Nearly three years after the Louisiana Board of Pardons recommended a restoration of his firearms rights, John King still is one step removed from taking his stepson hunting.

King, of West Monroe, is among 394 people awaiting the governor’s action on a recommended pardon, sentence reduction or parole eligibility change.

Like King, they went before the pardon board and pleaded their case for restoration of their civil and citizenship rights, including the right to own firearms or for a reduction in their prison sentences. The board only makes a recommendation, leaving final authority to the governor.

The recommendations for most people stalled once they hit Gov. Bobby Jindal’s desk.

In five years, the governor has granted 43 pardons and one sentence reduction. He denied 36 recommendations. No action has been taken on 394 recommendations, including 53 dating back to his first year in office.

The governor:

  • Granted 20 recommendations in 2009 and denied 36.
  • Granted four recommendations in 2011.
  • Granted 20 recommendations in 2012.

Jindal, who was in Virginia on Friday for fundraisers and an education event, refused an interview request on his approach to pardon board recommendations.

In a prepared statement released by his press office, Jindal said his top priority is the safety of Louisiana families and communities.

“Nobody is entitled to a pardon, and we review pardon recommendations on a case-by-case basis to see how it would impact not just the individual seeking the pardon, but also the victims and law enforcement officials who are involved in the case, and the communities where these folks reside. Public safety is paramount in these decisions, so we’re going to be cautious in granting or denying any pardon,” the governor said.

The Jindal administration did not address specific cases, such as King’s pardon recommendation.

King wants a pardon on five counts of simple arson that he said stem from fires involving trash dumpsters.

Sixteen years after his arrest, he said he runs a concrete plant and wants to put the two years he spent in prison behind him.

“I was young. Now I’m older. My stepson wants to go hunting. I can’t take him. I can’t do anything. I can’t even serve on jury duty,” King said.

As part of King’s quest for a pardon, he stopped by the office of state Rep. Frank Hoffmann and asked for help.

Hoffmann, R-West Monroe, said he directed his staff to check King’s background and concluded that King made a youthful mistake.
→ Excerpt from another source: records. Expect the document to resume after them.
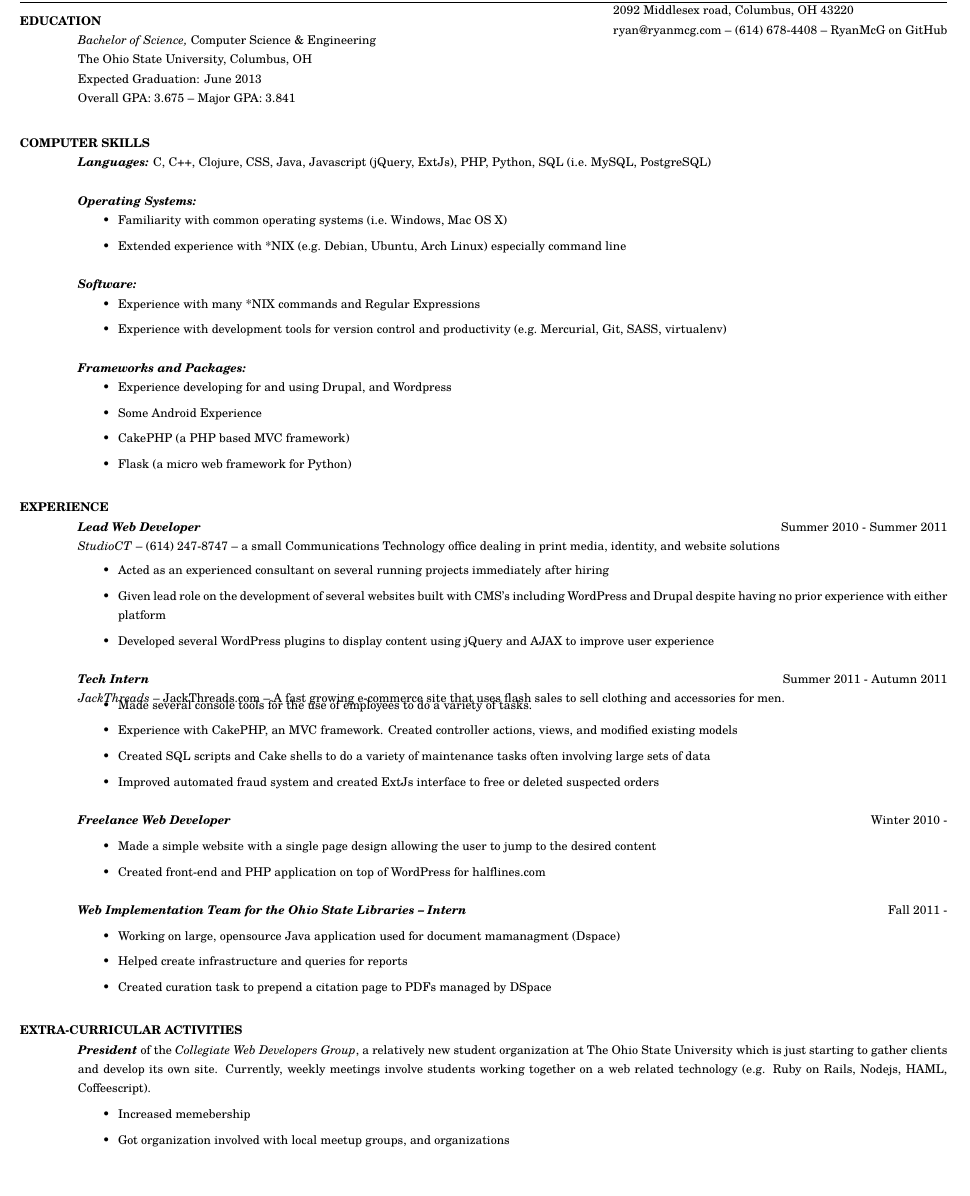
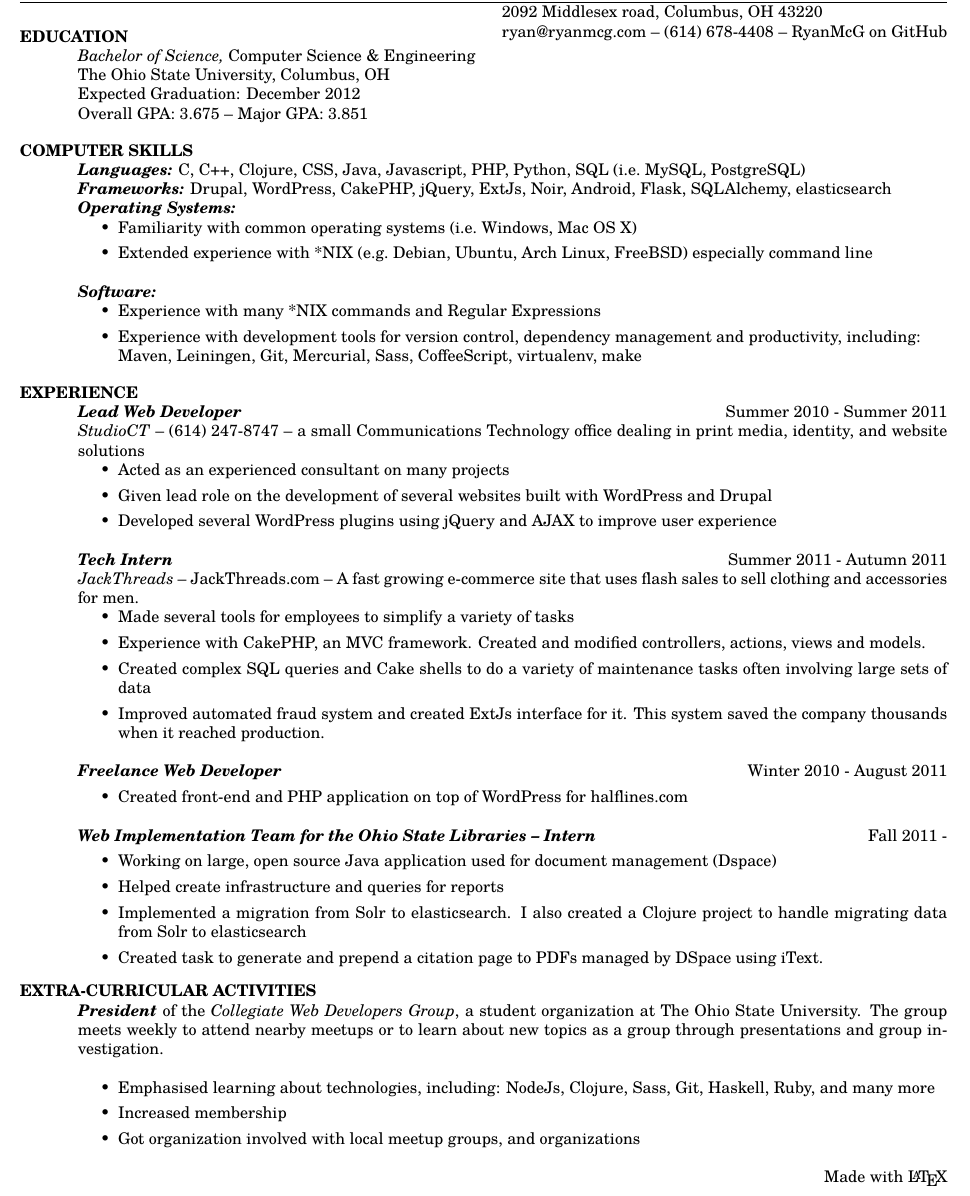
Before and after one commit to RyanMcG/personal-resume, a LaTeX CV (resume.tex): part of the page, cut so that both start at the same text. Compiled offline with pdfLaTeX.

Commit message:
Updated resume. (Graduation date of Decemeber 2012).

```diff
--- a/resume.tex
+++ b/resume.tex
@@ -10,85 +10,81 @@
 
 \begin{document}
 
-\fancyhead{}
-\fancyfoot{}
-\renewcommand{\headrulewidth}{0pt}
+%\fancyhead{}
+%\fancyfoot{}
+%\renewcommand{\headrulewidth}{0pt}
 
 \name{Ryan V. McGowan}
 % \address used twice to have two lines of address
 \address{2092 Middlesex road, Columbus, OH 43220}
 \address{\href{mailto:ryan@ryanmcg.com}{ryan@ryanmcg.com} -- (614) 678-4408 --
 \href{https://github.com/RyanMcG}{RyanMcG on GitHub}}
+
+
 \begin{resume}
-    \vspace{-.45in}
-
+    \vspace{-24pt}
     \section{\uppercase{Education}} {\sl Bachelor of Science,} \/Computer
     Science \& Engineering \\
     The Ohio State University, Columbus, OH \\
-    Expected Graduation: June 2013 \\
-    Overall GPA: 3.675 -- Major GPA: 3.841 \\
-    \vspace{-.15in}
+    Expected Graduation: December 2012 \\
+    Overall GPA: 3.675 -- Major GPA: 3.851 \\
+
+    \vspace{-16pt}
 
     \section{\uppercase{Computer Skills}}
     {\sl\textbf{Languages:}}
-    \/C, C++, Clojure, CSS, Java, Javascript (jQuery, ExtJs), PHP, Python, SQL
-    (i.e.~MySQL, PostgreSQL) \\ \\
+    \/C, C++, Clojure, CSS, Java, Javascript, PHP, Python, SQL
+    (i.e.~MySQL, PostgreSQL) \\
+    {\sl\textbf{Frameworks:}}
+    \/Drupal, WordPress, CakePHP, jQuery, ExtJs, Noir, Android, Flask,
+    SQLAlchemy, elasticsearch \\
     {\sl\textbf{Operating Systems: }} \hfill
     \begin{itemize}
         \item Familiarity with common operating systems (i.e.~Windows, Mac OS X)
-        \item Extended experience with *NIX (e.g.~Debian, Ubuntu, Arch Linux)
-            especially command line
+        \item Extended experience with *NIX (e.g.~Debian, Ubuntu, Arch Linux,
+            FreeBSD) especially command line
     \end{itemize}
     {\sl\textbf{Software:}} \hfill
     \begin{itemize}
         \item Experience with many *NIX commands and Regular Expressions
-        \item Experience with development tools for version control and
-            productivity (e.g.~Mercurial, Git, SASS, virtualenv)
+        \item Experience with development tools for version control, dependency
+            management and productivity, including: \\
+                Maven, Leiningen, Git, Mercurial, Sass, CoffeeScript,
+                virtualenv, make\\
     \end{itemize}
-    {\sl\textbf{Frameworks and Packages:}} \hfill
-    \begin{itemize}
-        \item Experience developing for and using Drupal, and Wordpress
-        \item Some Android Experience
-        \item CakePHP (a PHP based MVC framework)
-        \item Flask (a micro web framework for Python)
-    \end{itemize}
+
+    \vspace{-16pt}
 
     \section{\uppercase{Experience}} {\sl\textbf{Lead Web Developer}} \hfill
     Summer 2010 - Summer 2011\\
     \emph{StudioCT} -- (614) 247-8747 -- a small Communications Technology
     office dealing in print media, identity, and website solutions
-    \vspace{3pt}
     \begin{itemize}
-        \item Acted as an experienced consultant on several running projects
-            immediately after hiring
+        \item Acted as an experienced consultant on many projects
         \item Given lead role on the development of several websites built with
-            CMS's including WordPress and Drupal despite having no prior
-            experience with either platform
-        \item Developed several WordPress plugins to display content using
-            jQuery and AJAX to improve user experience
+            WordPress and Drupal
+        \item Developed several WordPress plugins using jQuery and AJAX to
+            improve user experience
     \end{itemize}
 
     {\sl\textbf{Tech Intern}} \hfill Summer 2011 - Autumn 2011 \\
     \emph{JackThreads} -- \href{http://www.jackthreads.com/}{JackThreads.com}
     -- A fast growing e-commerce site that uses flash sales to sell clothing and
     accessories for men.
+    \begin{itemize}
+        \item Made several tools for employees to simplify a variety of tasks
+        \item Experience with CakePHP, an MVC framework. Created and modified
+            controllers, actions, views and models.
+        \item Created complex SQL queries and Cake shells to do a variety of
+            maintenance tasks often involving large sets of data
+        \item Improved automated fraud system and created ExtJs interface for
+            it. This system saved the company thousands when it reached
+            production.
+    \end{itemize}
+
+    {\sl\textbf{Freelance Web Developer}} \hfill Winter 2010 - August 2011\\
     \vspace{-8pt}
     \begin{itemize}
-        \item Made several console tools for the use of employees to do a
-            variety of tasks.
-        \item Experience with CakePHP, an MVC framework. Created controller
-            actions, views, and modified existing models
-        \item Created SQL scripts and Cake shells to do a variety of maintenance
-            tasks often involving large sets of data
-        \item Improved automated fraud system and created ExtJs interface to
-            free or deleted suspected orders
-    \end{itemize}
-
-    {\sl\textbf{Freelance Web Developer}} \hfill Winter 2010 - \\
-    \vspace{-8pt}
-    \begin{itemize}
-        \item Made a simple website with a single page design allowing the user
-            to jump to the desired content
         \item Created front-end and PHP application on top of WordPress for
             \href{http://halflines.com/}{halflines.com}
     \end{itemize}
@@ -96,27 +92,33 @@
     \hfill Fall 2011 - \\
     \vspace{-8pt}
     \begin{itemize}
-        \item Working on large, opensource Java application used for document
-            mamanagment (Dspace)
+        \item Working on large, open source Java application used for document
+            management (Dspace)
         \item Helped create infrastructure and queries for reports
-        \item Created curation task to prepend a citation page to PDFs managed
-            by DSpace
+        \item Implemented a migration from Solr to elasticsearch. I also created
+            a Clojure project to handle migrating data from Solr to
+            elasticsearch
+        \item Created task to generate and prepend a citation page to PDFs
+            managed by DSpace using iText.
     \end{itemize}
+
+    \vspace{-6pt}
 
     \section{\uppercase{Extra-Curricular Activities}}
     \emph{\textbf{President}} of the \emph{Collegiate Web Developers Group}, a
-    relatively new student organization at The Ohio State University which is
-    just starting to gather clients and develop its own site.  Currently, weekly
-    meetings involve students working together on a web related technology (e.g.
-    Ruby on Rails, Nodejs, HAML, Coffeescript).\\
-    \vspace{-8pt}
+    student organization at The Ohio State University. The group meets weekly to
+    attend nearby meetups or to learn about new topics as a group through
+    presentations and group investigation.\\
     \begin{itemize}
-        \item Increased memebership
+        \item Emphasised learning about technologies, including:
+            NodeJs, Clojure, Sass, Git, Haskell, Ruby, and many more
+        \item Increased membership
         \item Got organization involved with local meetup groups, and
             organizations
     \end{itemize}
 
 \end{resume}
-\rfoot{Made with \LaTeX{}}
+%\vspace{21pt}
+\hfill Made with \LaTeX{}
 
 \end{document}
```
Also changed, not shown: resume.pdf, resume.tex (8 more changed lines).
Based on that, he said, he wrote his first, and to date only, letter of recommendation for a pardon.

“The governor has to do what he thinks is right,” Hoffmann said. “From my perspective, I think John has done well.”

Compared to the state’s past governors, Jindal is conservative with clemency requests.

Gov. Kathleen Blanco granted 374 clemency recommendations during her four years in office. Gov. Mike Foster granted 432 in eight years. Gov. David Treen granted fewer than 200 during his single term in office.

The state’s only four-term governor, Edwin Edwards, approved more than 3,000 recommendations, including restoring the firearms rights of a man who later killed Edwards’ brother Nolan.

In 2012, after winning a second term in office, Jindal granted 20 pardon board recommendations.

He approved a three-year-old recommendation on a possession of hydrocodone conviction and granted pardons on two LSD convictions.

Other requests that resonated with the governor included that of newspaper publisher Sam Hanna, who was among those who received a pardon from the governor last year.

Hanna, who runs three papers in Louisiana, applied for a pardon in 2010, six years after his fourth DWI conviction. The pardon board recommended in 2011 that the governor accept his request. The governor complied on Sept. 28.

“(It’s) vindication to me that if you do what you’re supposed to do, pay the price, take your licks ... that you can put your life back in order,” Hanna said in an interview about why he wanted the pardon.

He said he went to jail, served home incarceration and conquered a drinking problem, taking his last alcoholic drink on April 30, 2004.

Hanna said he is uncertain why the governor favored his pardon request.

“I guess because I deserved it,” he said.